• Popular in drama from the 17th-18th centuries: May you be true to all you now profess, And so deserve unending happiness. Meanwhile, betrayed and wronged in everything, I’ll flee this bitter world where vice is king, And seek some spot unpeopled and apart Where I’ll be free to have an honest heart. (Moliere, The Misanthrope)
• Often enriches dramatic dialogue.• METAPHOR: a comparison between two unlike objects. But, soft! what light through yonder window breaks? It is the east, and Juliet is the sun.
• SIMILE: A comparison between two unlike things using “like” or “as.” My bounty is as boundless as the sea, My love as deep; the more I give to thee, The more I have, for both are infinite.
• HYPERBOLE: exaggeration, overstatement. Juliet: What a’ clock to-morrow Shall I send to thee? Romeo: By the hour of nine. Juliet: I will not fail, ‘tis twenty year till then.
• In most plays, dialogue moves back and forth between characters.• MONOLOGUE: When one character speaks for an extended period of time without interruption.• SOLILOQUY: If the character is also alone onstage or if the other characters are not supposed to hear the words s/he is speaking.• ASIDE: A brief remark by a character meant to be heard by the audience but not the other characters onstage.

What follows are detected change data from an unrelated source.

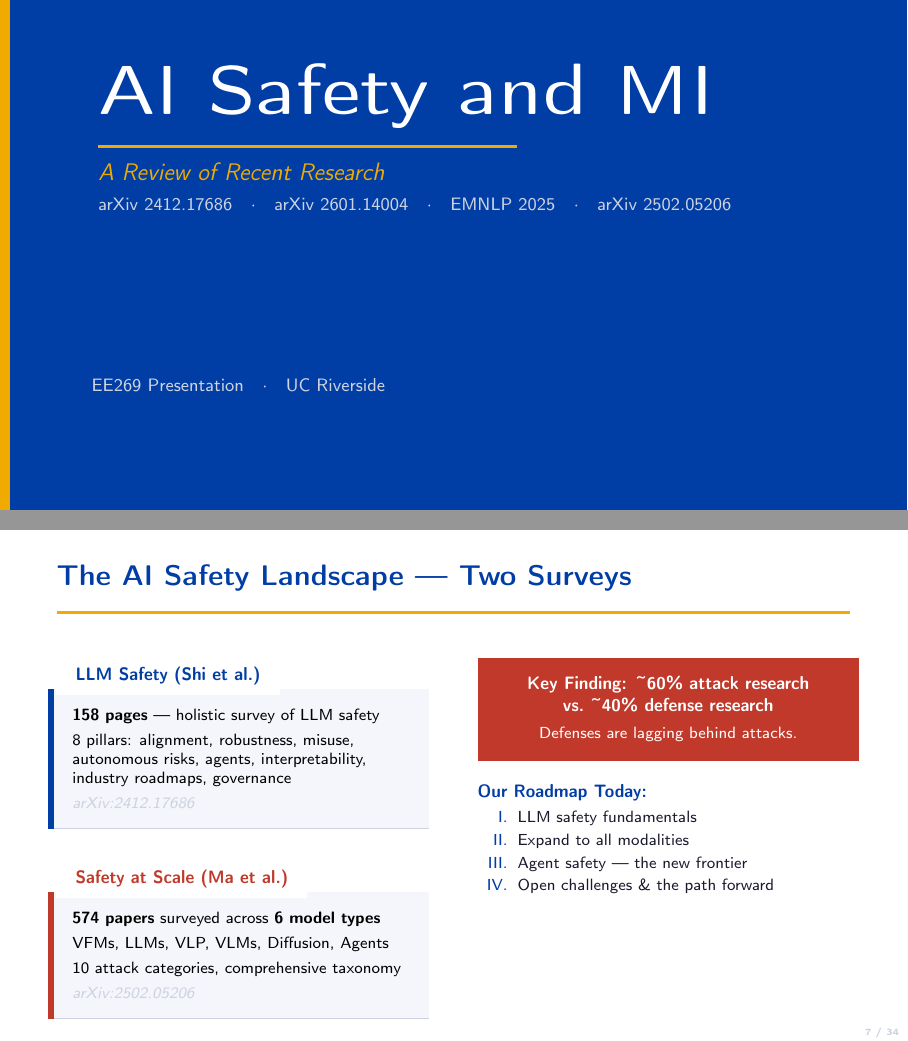
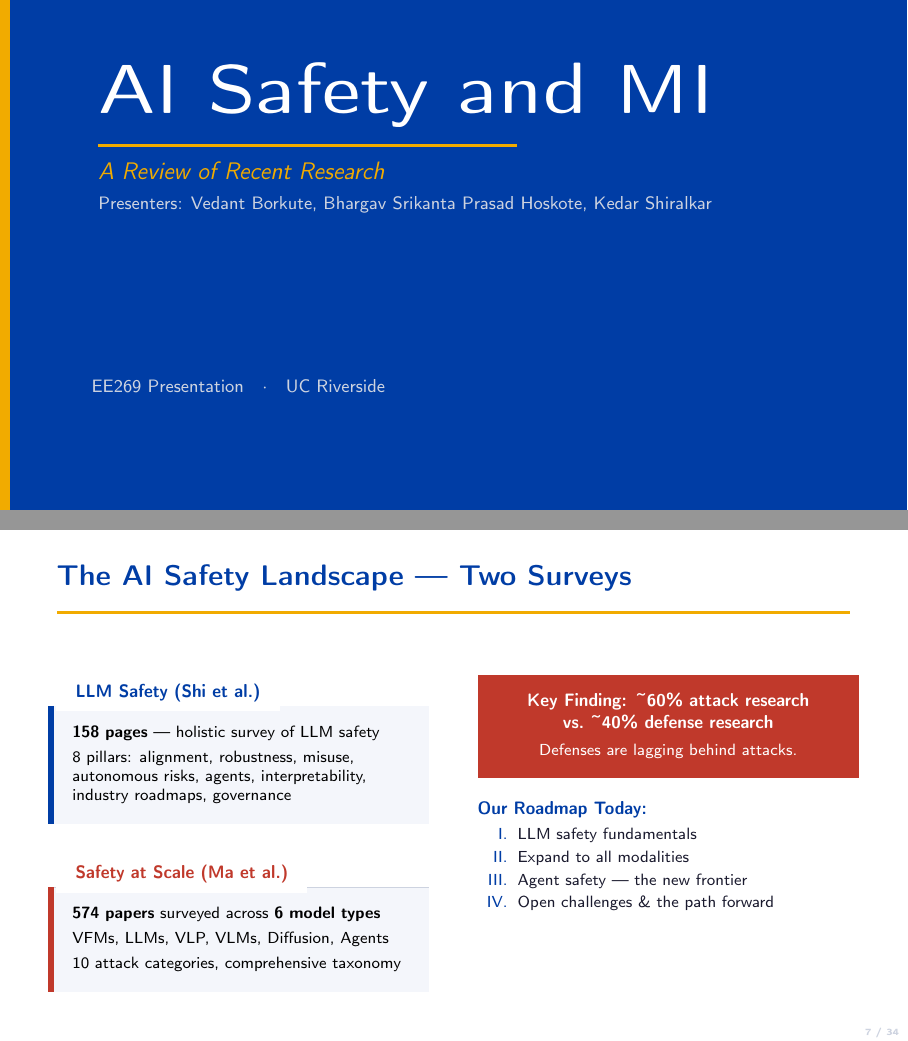
Before and after one commit to Vedant2100/EE269-Presentation, LaTeX slides (main.tex, which reads intro.tex, safety.tex): pages 1 and 7 of 34, joined at a grey line. Compiled offline with pdfLaTeX.

Commit message:
Remove all arXiv links, fix invisible Slide 2 titles, add presenters to title slide

```diff
--- a/intro.tex
+++ b/intro.tex
@@ -16,8 +16,7 @@
     {\color{UCRgold}\rule{0.6\textwidth}{1.5pt}}\\[0.4em]
     {\color{UCRgold}\large\itshape A Review of Recent Research}\\[0.3em]
     {\color{UCRmgray}\small
-      arXiv 2412.17686\quad$\cdot$\quad arXiv 2601.14004\quad$\cdot$\quad
-      EMNLP 2025\quad$\cdot$\quad arXiv 2502.05206}
+      Presenters: Vedant Borkute, Bhargav Srikanta Prasad Hoskote, Kedar Shiralkar}
   \end{minipage}
   \vfill
   \hspace*{0.5cm}
--- a/safety.tex
+++ b/safety.tex
@@ -72,16 +72,14 @@
       \textbf{158 pages} — holistic survey of LLM safety\\[3pt]
       8 pillars: alignment, robustness, misuse,\\
       autonomous risks, agents, interpretability,\\
-      industry roadmaps, governance\\[3pt]
-      \muted{\itshape arXiv:2412.17686}
+      industry roadmaps, governance
     \end{ucrcard}
     \vspace{4pt}
     \begin{ucrcard}[UCRred]{Safety at Scale (Ma et al.)}
       \footnotesize
       \textbf{574 papers} surveyed across \textbf{6 model types}\\[3pt]
       VFMs, LLMs, VLP, VLMs, Diffusion, Agents\\[3pt]
-      10 attack categories, comprehensive taxonomy\\[3pt]
-      \muted{\itshape arXiv:2502.05206}
+      10 attack categories, comprehensive taxonomy
     \end{ucrcard}
 
     \column{0.48\textwidth}
```
Also changed, not shown: intro.tex (14 more changed lines).
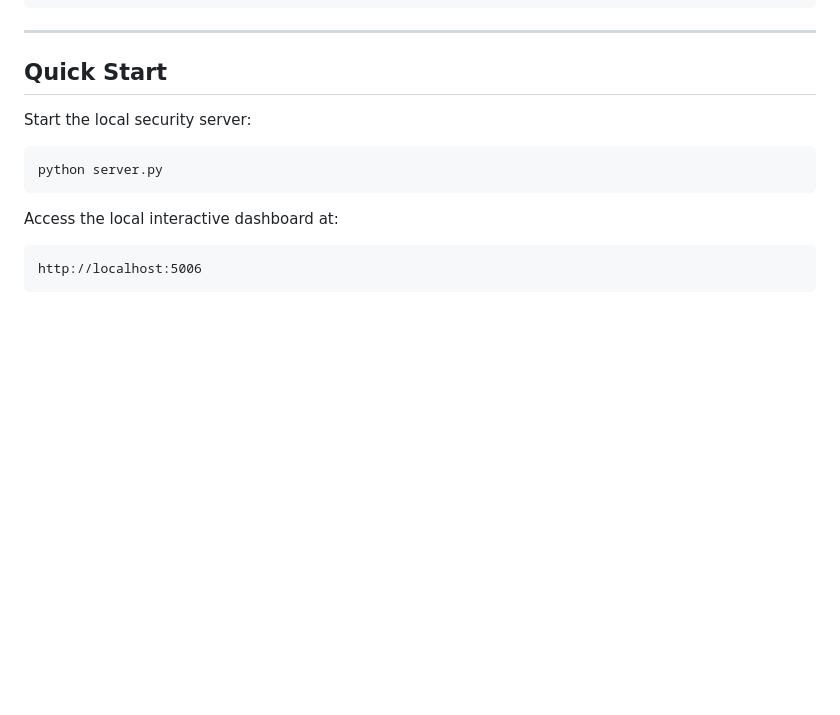
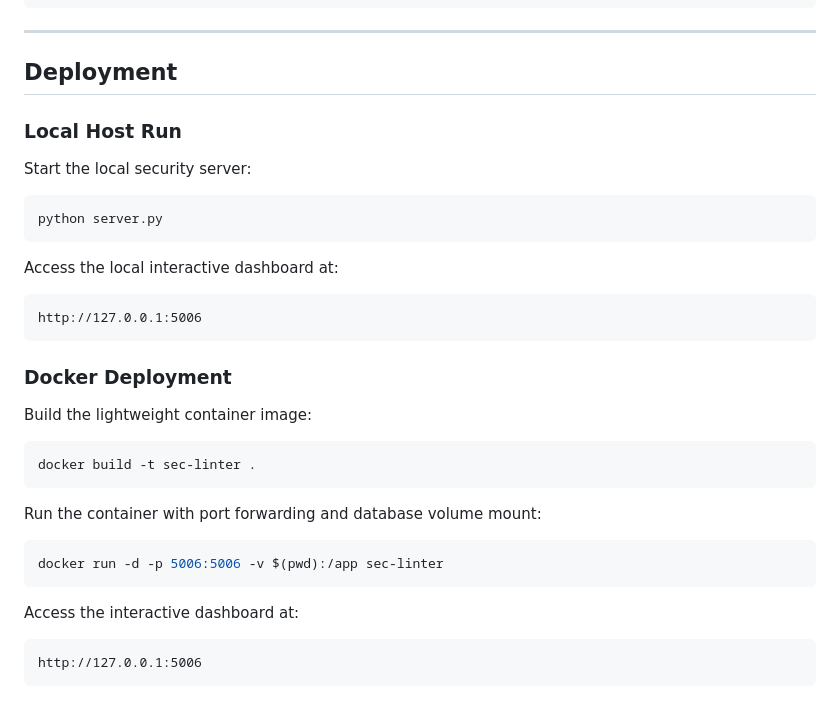
Before and after one commit to d3fuse99/SEC-LINTER, a Markdown page: README.md, the part around one of its changes. GitHub-like rendering; blank space fills up the shorter version.

````diff
--- a/README.md
+++ b/README.md
@@ -54,7 +55,9 @@ SEC-LINTER/
 
 ---
 
-## Quick Start
+## Deployment
+
+### Local Host Run
 
 Start the local security server:
 
@@ -65,5 +68,25 @@ python server.py
 Access the local interactive dashboard at:
 
 ```
-http://localhost:5006
+http://127.0.0.1:5006
 ```
+
+### Docker Deployment
+
+Build the lightweight container image:
+
+```bash
+docker build -t sec-linter .
+```
+
+Run the container with port forwarding and database volume mount:
+
+```bash
+docker run -d -p 5006:5006 -v $(pwd):/app sec-linter
+```
+
+Access the interactive dashboard at:
+
+```
+http://127.0.0.1:5006
+```
````
Also changed, not shown: other parts of README.md (+2 -1 lines).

• Can communicate a great deal about character, including his or her intelligence and emotional state.• For example: halting dialogue, disconnected phrases or repeated words with lots of pauses can suggest the character is having a difficult time making a decision.• Pauses on stage can be just as important as words, since they can reflect an inner struggle.
• Important to the theatre of most cultures.• For Aristotle: Greek theatre was chanted/sung, and accompanied by instrumental or choral music.• Today: theatre is highly oriented toward spoken language instead (except for musicals).• Music: a powerful tool for increasing audience identification (suspense, excitement, sadness, happiness) or to express heightened emotion.
• Can be atmospheric as well (a phonograph record playing onstage, a radio, offstage music coming from a nearby source, etc.)• Also can include sound other than traditional instrumental music, a.k.a. offstage sound effects: gunshots, a raging fire, sirens, a train, doors slamming, etc.
• The visual (sensory) elements in a play that impact the eye: -scenery -costumes -props -lighting -actor physicality/movement (swordfights, costumes, dancing).